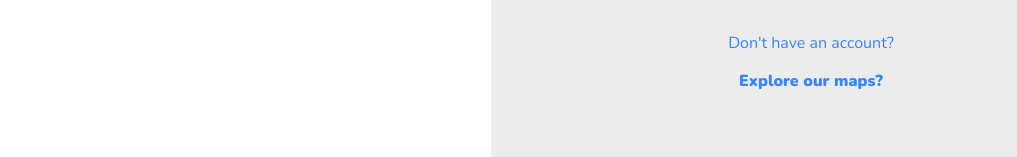
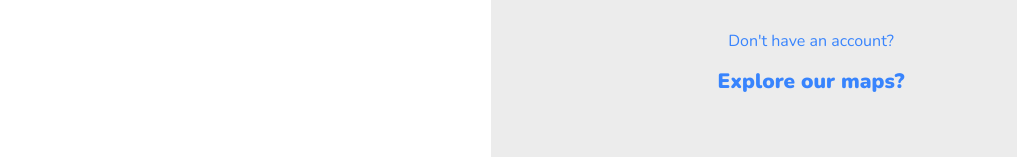
Before and after one commit to Habibat-Yinusa/City_Explorer_Merged, a React (Vite) app: page / in a window 1280 px wide. Shown: the part 569-726 px from the top of the page, without its empty margins (149-1166 px from the left). Built offline with nearby package versions, Linux system fonts and the light colour scheme; no server answers.

Commit message:
changed layout color and added new logo

```diff
--- a/src/pages/Auth/Login.tsx
+++ b/src/pages/Auth/Login.tsx
@@ -200,10 +200,10 @@ const Login = () => {
             <Link
               to="/explore-maps"
               style={{
-                fontSize: "1rem",
+                fontSize: "1.3rem",
                 color: "#3884FD",
                 textDecoration: "none",
-                marginTop: "1em",
+                marginTop: ".7em",
                 fontWeight: 1000,
               }}
             >
```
::::::::::
*EXERCISE*
Pictures aside, repeat each entry in full and without change.

*SOLUTION FOR THIS PROBLEM*
Before and after one commit to Habibat-Yinusa/City_Explorer_Merged, a React (Vite) app: page / in a window 1280 px wide. Shown: the part 569-726 px from the top of the page, without its empty margins (149-1166 px from the left). Built offline with nearby package versions, Linux system fonts and the light colour scheme; no server answers.

Commit message:
changed layout color and added new logo

```diff
--- a/src/pages/Auth/Login.tsx
+++ b/src/pages/Auth/Login.tsx
@@ -200,10 +200,10 @@ const Login = () => {
             <Link
               to="/explore-maps"
               style={{
-                fontSize: "1rem",
+                fontSize: "1.3rem",
                 color: "#3884FD",
                 textDecoration: "none",
-                marginTop: "1em",
+                marginTop: ".7em",
                 fontWeight: 1000,
               }}
             >
```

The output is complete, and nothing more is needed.